Across the world, you see the aftermath of rapid disruption technological disruption. A recent article in the ” The Guardian, examined the impact of automation on the workforce. Citing the Bank of England’s chief economist assessment that 80m US and 15m UK jobs might be taken over by robots, it’s clear that automation will have an impact on the world of work.
The cloud, mobile, applications, and the swift rise of artificial intelligence has all but completely transformed the workplace. Our offices are virtual, our teams are remote, and our means of manufacturing need only require a bit of human interaction.
It brings to mind one great question: how is leadership planning to get ahead of this ever-crashing wave of technological change? It’s why we need to think about the future of leadership today, particularly given the rise of machines and AI. In order to advance leadership along with technology, we must consider the following:
We must anticipate our human capital investment – Part of leadership’s responsibility in any corporate capacity is the ability to anticipate what skills will be needed before they’re actually required. As AI and robotics are able to create more speed and opportunity in the marketplace, there will be new skills required to utilize and maintain them along with individuals who must manage the opportunities these technologies create. Now more than ever must we plan for what is needed when it comes to human capital, and we must ask ourselves the ever-present question of how best to achieve it: do we make it (meaning training and development) or do we buy it (talent acquisition?)
Our human capital investment must be as agile as our technological component – As we evolve into even faster technological advances, our businesses must be able to turn on a dime. Leadership must plan for a corporate culture and a body of workers that can react as swiftly as the information that’s received, a workforce agile enough to take advantage of opportunities as they come or to shift the entire workforce in a new direction in order to get ahead of the marketplace.
We must plan for human capital redeployment and obsolescence – As current worker skills become obsolete, we must plan for what to do with those individuals. Leadership should start planning in advance for these out-of-date skills, assessing if employees possess other skills for redeployment or must be managed out. It sounds callous to say it in this manner, but it’s much crueler not to plan and to surprise a long-honored employee with an unexpected round of layoffs.

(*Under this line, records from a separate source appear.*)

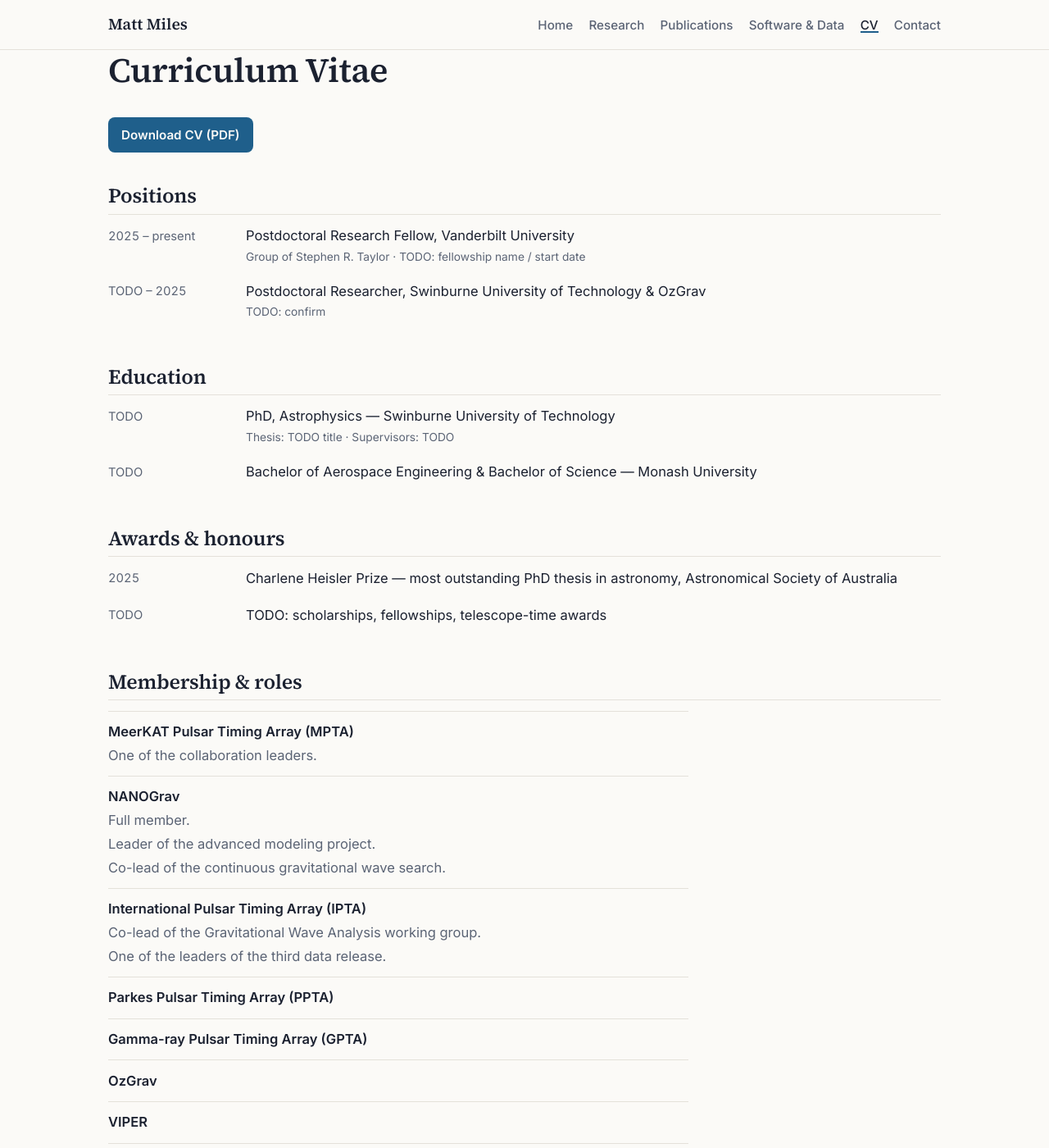
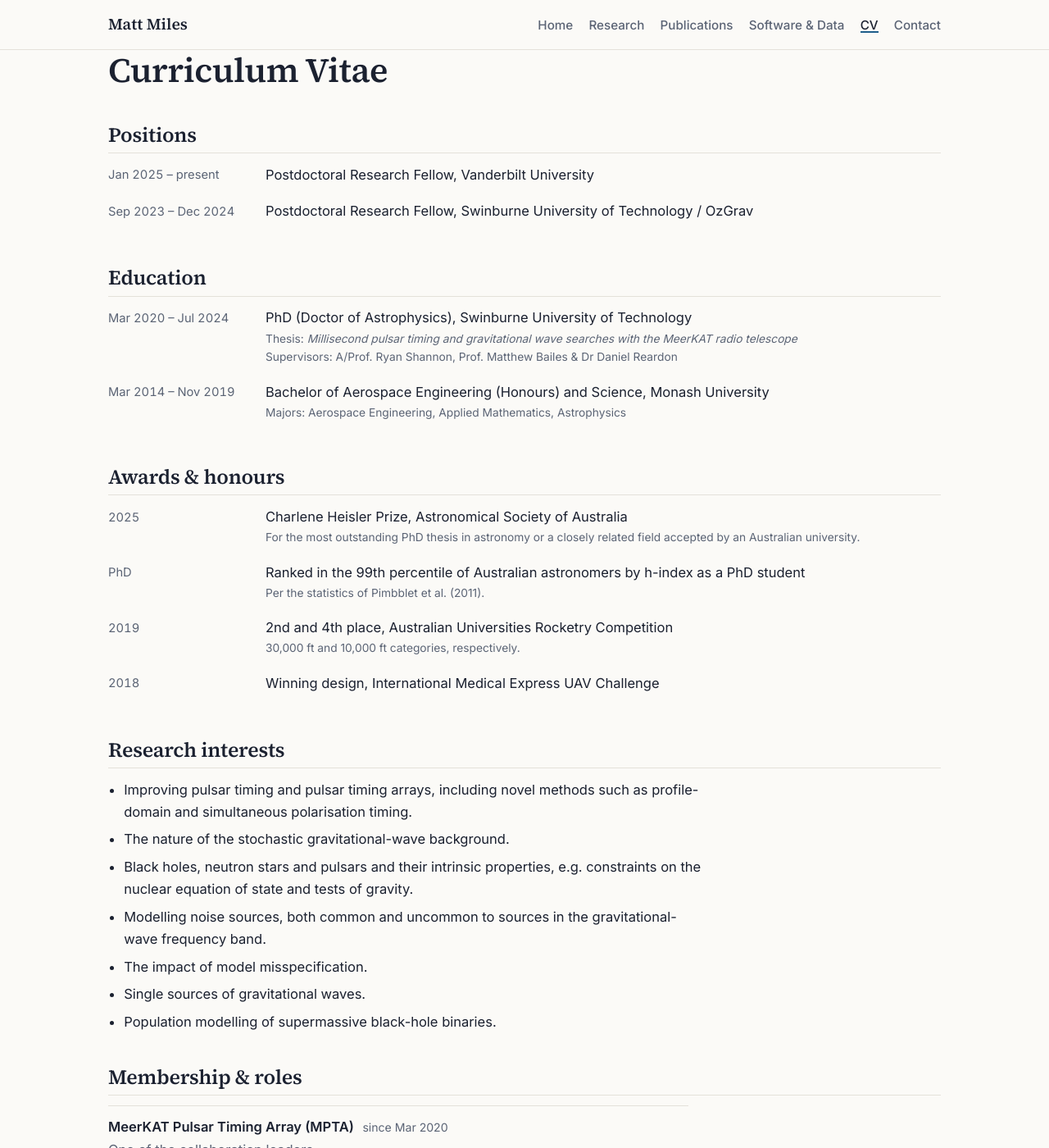
Before and after one commit to MattTMiles/MattTMiles.github.io, a Jekyll site: the page built from cv.html, in a window 1280 px wide and 1400 px high. Shown: the whole window at 82% size. Built offline with Jekyll 4.4.1, drawn with Linux system fonts in a browser that asks for light colours; some of the changed text lies outside the part shown.

Commit message:
CV filled from PDF (no personal contact details); talks data; roles dates; Research intro bullets; JUG accepted
Co-Authored-By: Claude Opus 5.5 <noreply@anthropic.com>

```diff
--- a/_data/papers.yml
+++ b/_data/papers.yml
@@ -1,6 +1,6 @@
 # Generated by tools/update_papers.py. Hand edits kept: "role", "hide", "fix" (see script docstring).
 - {"arxiv": "2609.32306", "title": "Constraints on Supermassive Black Hole Binaries from the Lack of Resolvable Sources in the NANOGrav 15-yr Dataset", "authors": "Emiko C. Gardiner et al. (incl. **M. T. Miles**)", "n_authors": 119, "position": 74, "date": "2026-09-26", "year": 2026, "venue": "arXiv preprint", "doi": "", "role": "coauthor"}
-- {"arxiv": "2608.27786", "title": "JUG: JAX-based Unified pulsar timinG", "authors": "**M. T. Miles** et al.", "n_authors": 17, "position": 1, "date": "2026-08-27", "year": 2026, "venue": "arXiv preprint", "doi": "", "role": "first"}
+- {"arxiv": "2608.27786", "title": "JUG: JAX-based Unified pulsar timinG", "authors": "**M. T. Miles** et al.", "n_authors": 17, "position": 1, "date": "2026-08-27", "year": 2026, "venue": "ApJ (accepted)", "doi": "", "role": "first", "fix": {"venue": "ApJ (accepted)"}}
 - {"arxiv": "2608.09781", "title": "Pulsar Timing Array Sensitivity to Anisotropy: Empirical Sensitivity Curves, Scaling Relations, and the Multi-Resolution Pixel Basis", "authors": "Taha T. Moursy et al. (incl. **M. T. Miles**)", "n_authors": 118, "position": 75, "date": "2026-08-10", "year": 2026, "venue": "ApJ 1008, 205", "doi": "10.3847/1538-4357/ae9759", "role": "coauthor"}
 - {"arxiv": "2607.09004", "title": "Interplanetary scintillation-informed heliospheric modelling for the MeerKAT Pulsar Timing Array 4.5 yr dataset", "authors": "Saurav Mishra et al. (incl. **M. T. Miles**)", "n_authors": 12, "position": 7, "date": "2026-07-10", "year": 2026, "venue": "MNRAS 550", "doi": "10.1093/mnras/stag1317", "role": "coauthor"}
 - {"arxiv": "2607.03059", "title": "The SKAO Pulsar Timing Array", "authors": "Ryan M. Shannon et al. (incl. **M. T. Miles**)", "n_authors": 25, "position": 16, "date": "2026-07-03", "year": 2026, "venue": "Advancing Astrophysics with the SKA II", "doi": "", "role": "coauthor"}
--- a/_includes/roles.html
+++ b/_includes/roles.html
@@ -1,6 +1,6 @@
-{%- comment -%} Membership & roles from _data/roles.yml {%- endcomment -%}
+{%- comment -%} Membership & roles from _data/roles.yml. include.dates=true shows "since" (CV). {%- endcomment -%}
 <ul class="roles">
   {%- for r in site.data.roles %}
-  <li><span class="org">{% if r.url %}<a href="{{ r.url }}">{{ r.name }}</a>{% else %}{{ r.name }}{% endif %}</span>{% for x in r.roles %}<span class="what">{{ x }}</span>{% endfor %}</li>
+  <li><span class="org">{% if r.url %}<a href="{{ r.url }}">{{ r.name }}</a>{% else %}{{ r.name }}{% endif %}{% if include.dates and r.since %} <span class="since">since {{ r.since }}</span>{% endif %}</span>{% for x in r.roles %}<span class="what">{{ x }}</span>{% endfor %}</li>
   {%- endfor %}
 </ul>
--- a/assets/css/style.css
+++ b/assets/css/style.css
@@ -148,7 +148,8 @@ main { padding-top: 2.5rem; padding-bottom: 4rem; }
 .btn { display: inline-flex; align-items: center; gap: .5rem; background: var(--accent); color: var(--bg); padding: .55rem 1rem; border-radius: 8px; text-decoration: none; font-weight: 600; font-size: .95rem; }
 .btn:hover { opacity: .9; }
 .cv dl { display: grid; grid-template-columns: 1fr; gap: .2rem 1.5rem; margin: 0; }
-@media (min-width: 640px) { .cv dl { grid-template-columns: 9rem 1fr; } }
+@media (min-width: 640px) { .cv dl { grid-template-columns: 10.5rem 1fr; } }
+.cv dt { white-space: nowrap; }
 .cv dt { color: var(--muted); font-variant-numeric: tabular-nums; font-size: .92rem; padding-top: .1rem; }
 .cv dd { margin: 0 0 .9rem; }
 .cv dd small { color: var(--muted); display: block; }
@@ -182,3 +183,8 @@ main { padding-top: 2.5rem; padding-bottom: 4rem; }
 .roles .org a { color: var(--ink); text-decoration: none; }
 .roles .org a:hover { color: var(--accent); }
 .roles .what { color: var(--muted); }
+.roles .since { font-weight: 400; color: var(--muted); font-size: .88rem; margin-left: .4rem; }
+.cv ul.bullets { margin: 0; padding-left: 1.2rem; max-width: 70ch; }
+.cv ul.bullets li { margin-bottom: .4rem; }
+.intro ul { color: var(--muted); margin: -.4rem 0 1rem; padding-left: 1.3rem; }
+.intro li { margin-bottom: .15rem; }
--- a/cv.html
+++ b/cv.html
@@ -2,50 +2,79 @@
 layout: page
 title: Curriculum Vitae
 permalink: /cv/
-description: Curriculum vitae of Matthew T. Miles, astronomer at Vanderbilt University.
+description: >-
+  Curriculum vitae of Matt Miles (Matthew T. Miles), postdoctoral research fellow at Vanderbilt University:
+  education, positions, awards, collaborations, talks and publications.
 ---
 {%- comment -%}
-  TODO: everything marked TODO needs your details. Drop your PDF at assets/cv/Miles_CV.pdf.
+  The download button appears automatically once assets/cv/Miles_CV.pdf exists.
+  Talks: _data/talks.yml. Membership & roles: _data/roles.yml. Papers: _data/papers.yml.
 {%- endcomment -%}
+{%- assign cv_pdf = site.static_files | where: "path", "/assets/cv/Miles_CV.pdf" | first -%}
 <div class="cv">
-  <p class="cv-actions"><a class="btn" href="{{ '/assets/cv/Miles_CV.pdf' | relative_url }}">Download CV (PDF)</a></p>
+  {% if cv_pdf %}<p class="cv-actions"><a class="btn" href="{{ '/assets/cv/Miles_CV.pdf' | relative_url }}">Download CV (PDF)</a></p>{% endif %}
 
   <h2>Positions</h2>
   <dl>
-    <dt>2025 – present</dt><dd>Postdoctoral Research Fellow, Vanderbilt University<small>Group of Stephen R. Taylor · TODO: fellowship name / start date</small></dd>
-    <dt>TODO – 2025</dt><dd>Postdoctoral Researcher, Swinburne University of Technology &amp; OzGrav<small>TODO: confirm</small></dd>
+    <dt>Jan 2025 – present</dt><dd>Postdoctoral Research Fellow, Vanderbilt University</dd>
+    <dt>Sep 2023 – Dec 2024</dt><dd>Postdoctoral Research Fellow, Swinburne University of Technology / OzGrav</dd>
   </dl>
 
   <h2>Education</h2>
   <dl>
-    <dt>TODO</dt><dd>PhD, Astrophysics — Swinburne University of Technology<small>Thesis: TODO title · Supervisors: TODO</small></dd>
-    <dt>TODO</dt><dd>Bachelor of Aerospace Engineering &amp; Bachelor of Science — Monash University</dd>
+    <dt>Mar 2020 – Jul 2024</dt><dd>PhD (Doctor of Astrophysics), Swinburne University of Technology
+      <small>Thesis: <em>Millisecond pulsar timing and gravitational wave searches with the MeerKAT radio telescope</em></small>
+      <small>Supervisors: A/Prof. Ryan Shannon, Prof. Matthew Bailes &amp; Dr Daniel Reardon</small></dd>
+    <dt>Mar 2014 – Nov 2019</dt><dd>Bachelor of Aerospace Engineering (Honours) and Science, Monash University
+      <small>Majors: Aerospace Engineering, Applied Mathematics, Astrophysics</small></dd>
   </dl>
 
   <h2>Awards &amp; honours</h2>
   <dl>
-    <dt>2025</dt><dd>Charlene Heisler Prize — most outstanding PhD thesis in astronomy, Astronomical Society of Australia</dd>
-    <dt>TODO</dt><dd>TODO: scholarships, fellowships, telescope-time awards</dd>
+    <dt>2025</dt><dd>Charlene Heisler Prize, Astronomical Society of Australia
+      <small>For the most outstanding PhD thesis in astronomy or a closely related field accepted by an Australian university.</small></dd>
+    <dt>PhD</dt><dd>Ranked in the 99th percentile of Australian astronomers by h-index as a PhD student
+      <small>Per the statistics of Pimbblet et al. (2011).</small></dd>
+    <dt>2019</dt><dd>2nd and 4th place, Australian Universities Rocketry Competition
+      <small>30,000 ft and 10,000 ft categories, respectively.</small></dd>
+    <dt>2018</dt><dd>Winning design, International Medical Express UAV Challenge</dd>
   </dl>
 
+  <h2>Research interests</h2>
+  <ul class="bullets">
+    <li>Improving pulsar timing and pulsar timing arrays, including novel methods such as profile-domain and simultaneous polarisation timing.</li>
+    <li>The nature of the stochastic gravitational-wave background.</li>
+    <li>Black holes, neutron stars and pulsars and their intrinsic properties, e.g. constraints on the nuclear equation of state and tests of gravity.</li>
+    <li>Modelling noise sources, both common and uncommon to sources in the gravitational-wave frequency band.</li>
+    <li>The impact of model misspecification.</li>
+    <li>Single sources of gravitational waves.</li>
+    <li>Population modelling of supermassive black-hole binaries.</li>
+  </ul>
+
   <h2>Membership &amp; roles</h2>
-  {% include roles.html %}
+  {% include roles.html dates=true %}
 
   <h2>Selected talks</h2>
   <dl>
-    <dt>Oct 2026</dt><dd>Seminar, Princeton University — the state of pulsar timing array science</dd>
-    <dt>Apr 2026</dt><dd>CGCA Seminar, University of Wisconsin–Milwaukee — the MeerKAT Pulsar Timing Array</dd>
-    <dt>TODO</dt><dd>TODO: conference talks (IPTA, ASA, AAS, …)</dd>
+    {%- for t in site.data.talks %}
+    <dt>{{ t.date | date: "%b %Y" }}</dt><dd>{{ t.title }}<small>{{ t.venue }}</small></dd>
+    {%- endfor %}
   </dl>
 
-  <h2>Mentoring, teaching &amp; service</h2>
+  <h2>Outreach &amp; service</h2>
   <dl>
-    <dt>TODO</dt><dd>TODO: students co-supervised, teaching, referee work, committees, outreach</dd>
+    <dt>Aug 2022 – Sep 2023</dt><dd>AstroTour Coordinator, Swinburne University of Technology</dd>
+    <dt>Oct 2017 – Oct 2018</dt><dd>President, Society of Arts Students, Monash University</dd>
   </dl>
 
-  <h2>Outreach &amp; media</h2>
+  <h2>Other experience</h2>
   <dl>
-    <dt>TODO</dt><dd>Articles for <a href="https://www.livescience.com/author/matthew-miles">Live Science</a> / The Conversation · TODO: interviews and public talks</dd>
+    <dt>Feb 2021 – Jul 2022</dt><dd>Data Scientist, Eloque</dd>
+    <dt>Jun 2018 – Feb 2020</dt><dd>Associate Consultant, JVAT Consulting</dd>
+    <dt>Sep 2018 – Dec 2019</dt><dd>Propulsion Engineer, High Powered Rocketry team, Monash University</dd>
+    <dt>Mar – Nov 2019</dt><dd>Final-year Honours project, Aerospace Engineering, Monash University</dd>
+    <dt>Jun 2019</dt><dd>Machine Learning and the Future of Australia's Energy Requirements, Monash University</dd>
+    <dt>Dec 2017 – Feb 2018</dt><dd>Astrophysics research project, Monash School of Physics &amp; Astronomy</dd>
   </dl>
 
   <h2>First-author publications</h2>
```
Also changed, not shown: _data/roles.yml (+8 -1 lines), _data/talks.yml (added, +32 -0 lines), research.html (+7 -2 lines).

The way we incent and motivate our human capital must change – We no longer live in a world where employees expect to work a 9-5, 5-day-a-week existence from which they’ll retire with a memento from time served. Work-life balance, excellent benefits, flexible work schedules, and employee perks make for a more progressive work environment, but we must also think about how to create a plan for as much longevity and give and take as we can. Opportunity for advancement, advanced learning, roles that cause individuals to stretch and grow, consistent performance feedback, and rewards both title and monetary helps keep the people side of the business humming as well as its technological counterpart.
We must expect the unexpected – One thing is for certain: change is constant in today’s business world. Every day, our geo-political climate, the world of technology, the very world itself is changing around us. Leadership will win or lose the battle for the future longevity of their organization by their ability to plan for what they don’t know as well as what they do. Contingency plans, forward thinking, and the ability to adapt and manage the unexpected is the only insurance policy for the future. We must anticipate that we don’t know what’s coming, and must make the best of our resources to plan for the inevitable.
Artificial intelligence and robotics are the next advance in business, and along with these massive technological advances comes great responsibility for leadership. Will we harness these great winds of change for our own benefit, or will we find ourselves dashed upon the rocks of business history? Leadership will determine our fate, and we must take it very seriously.